Main, Malcolm G

Malcolm Gardner Main was born on February 15, 1919 to William and Christine Main who lived in Harrisburg, Pennsylvania.  Malcolm was the youngest of three children. The family moved several times finally settling in Chester Springs, Pennsylvania.

 Malcolm attended the Swarthmore Public High School, the McDonough School in Pomfret, MD then the Andover Academy in Andover, Massachusetts graduating cum laud in 1937.

Malcolm attended Pierson College, one of Yale’s 12 colleges, graduating 1941 with high honors. He majored in English holding a second rank standing for two years, and a third rank standing and oration appointment his Junior year.  Malcolm was a member of the Yale Political Union, and the Undergraduate Athletic Association.  According to Yale Yearbook, Malcolm planned to study law at the University of Pennsylvania after graduation.

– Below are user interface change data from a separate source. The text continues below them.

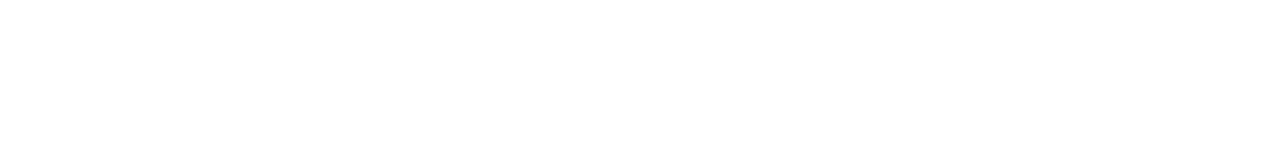
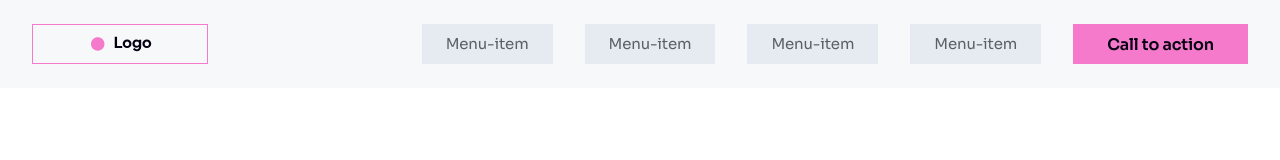
Before and after one commit to victorforger/wireframe, a plain HTML site: page index.html in a window 1280 px wide. Drawn offline with Linux system fonts and the light colour scheme.

Commit message:
Added header

```diff
--- a/index.html
+++ b/index.html
@@ -12,5 +12,23 @@
 </head>
 <body>
 
+    <header>
+        <div class="container">
+            <a href="./" class="logo">
+                <img src="svg/logo.svg" alt="Logo">
+            </a>
+            <nav>
+                <ul>
+                    <li><a href="#" class="menu-item">Menu-item</a></li>
+                    <li><a href="#" class="menu-item">Menu-item</a></li>
+                    <li><a href="#" class="menu-item">Menu-item</a></li>
+                    <li><a href="#" class="menu-item">Menu-item</a></li>
+                </ul>
+                <button class="btn-primary">Call to action</button>
+            </nav>
+            <button class="menu-item menu-mobile">Menu Mobile</button>
+        </div>
+    </header>
+
 </body>
 </html>
--- /dev/null
+++ b/sass/_header.scss
@@ -0,0 +1,51 @@
+header {
+    display: flex;
+
+    width: 100%;
+    height: 8.8rem;
+
+    background: $gray-8;
+
+    .container {
+        display: flex;
+        align-items: center;
+        justify-content: space-between;
+    }
+
+    nav {
+        display: flex;
+
+        ul {
+            display: flex;
+            align-items: center;
+
+            margin-right: 3.2rem;
+
+            li {
+                &:not(:last-child) {
+                    margin-right: 3.2rem;
+                }
+            }
+        }
+    }
+
+    .menu-mobile {
+        display: none;
+    }
+
+    @include responsive(991px) {
+        nav {
+            display: none;
+        }
+
+        .menu-mobile {
+            display: block;
+        }
+    }
+
+    @include responsive(480px) {
+        .logo {
+            max-width: 13rem;
+        }
+    }
+}
--- a/sass/_patterns.scss
+++ b/sass/_patterns.scss
@@ -27,7 +27,7 @@ h3 {
     display: inline-block;
 
     background: #f67acb;
-    padding: 1.2rem 3.4rem;
+    padding: 0.9rem 3.4rem;
 
     font-family: "Sora", sans-serif;
     font-weight: 600;
@@ -49,3 +49,9 @@ h3 {
     letter-spacing: -0.01em;
     color: $gray-4;
 }
+
+@mixin responsive($screenWidth) {
+    @media (max-width: $screenWidth) {
+        @content;
+    }
+}
--- a/sass/main.scss
+++ b/sass/main.scss
@@ -1,4 +1,6 @@
-@import "reset";
-@import "colors";
-@import "patterns";
-@import "grid";
+@import 'grid';
+@import 'reset';
+@import 'colors';
+@import 'patterns';
+@import 'header';
+@import 'home';
```
Also changed, not shown: css/main.css, sass/_home.scss (added).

Shortly after the attack on Pearl Harbor in December, 1941, Malcolm put his country before his educational plans and enlisted in the Navy. 
The Navy sent him to Northwestern University in Evanston, Illinois, for four months of basic training as an officer. Upon completion Malcolm was commissioned an Ensign in January 1941. Ensign Main was assigned the USS Juneau CL-52.  The Juneau was a new design, often referred to as Anti-Aircraft Cruisers, in that their heaviest armament was the new rapid firing 5-inch gun – 16 on the Juneau. The ship was launched in October and commissioned on February 14th. Following shake down and training cruises the Juneau patrolled off Martinique and Guadeloupe Islands blockading the Vichy French Naval Units.

Following shake down and training cruises the Juneau patrolled off Martinique and Guadeloupe Islands blockading the Vichy French Naval Units. Malcom’s ship then served as patrol and escort duties, until she was ordered to the Pacific through the Panama Canal in August, 1942. At that time, the ship joined Task Force 61 which included the aircraft carriers Wasp CV-7, and the Hornet CV-8, which were ferrying fighters to Guadalcanal. Guadalcanal and the Henderson Airfield were crucial to the protection of Australia. The Japanese were constructing an airfield when the Marines landed on August 7. They planned to use the airstrip to further isolate Australia from the northwest. It was on these islands and the water between, that heroes George JohnsonJohn HorshockLeff YaleJohn Toth and Harvard Fox died.

The carrier, Wasp, was struck by three torpedoes from the Japanese submarine I-19 on September 15th. She became a floating wreck and had to be sunk. The USS Juneau and escorting destroyers rescued 1,900 survivors.

After returning the survivors, the ship continued to operate with TF 61 to protect and reinforce Guadalcanal. The Juneau participated in the battle of Santa Cruz Islands October 26-27, preventing a Japanese task force from reinforcing Guadalcanal. During this battle, two enemy carriers were extensively damaged. Despite the effective anti-aircraft fire of the ships - they shot down 20 out of 27 enemy aircraft - the carrier USS Hornet CV-8 was badly damaged and sunk the following day. The Juneau then joined the remaining carrier in the South Pacific – the USS Enterprise CV-6. She added her effective anti-aircraft fire to save the Enterprise, shooting down 18 attacking aircraft.

The Juneau returned to Noumea, New Caledonia for replenishment and repairs. 

In November 12-15, the Juneau participated in the Naval Battle of Guadalcanal as part of Task Force 67. The Japanese sent a large task force as an all out effort by the “Tokyo Express” to reinforce their forces on the island, and to destroy our naval forces in the area. The enemy task force numbered 18 ships, including two battleships, far exceeding the power of the Juneau’s cruiser destroyer task. The American task force patrolled “Iron Bottom Sound” off Guadalcanal, and successfully fought off attacking enemy planes, six of which wre taken down by the Juneau.

Next came the onslaught of the heavy Japanese task force. During this ferocious battle the American forces fought the enemy to a standstill, and both forces retired to lick their wounds. During the melee, the Juneau was hit by a torpedo on the port side which caused a severe list, and she was down by the bow 12 feet. The ship kept going with only one propeller, at 13 knots.

On the morning of  November 14th, the Japanese submarine I-26 fired three torpedoes at the Jeneau. She successfully avoided two, the third one hit close to where the previous torpedo had hit. The ship broke in two and quickly sunk. Of a crew of 820 men, roughly 115 survived. Malcom went down with the ship. This is the same ship on which the 5 Sullivan brothers, as well as hero Elwood Bickert, perished.


Research by Don Wambold, WCMSC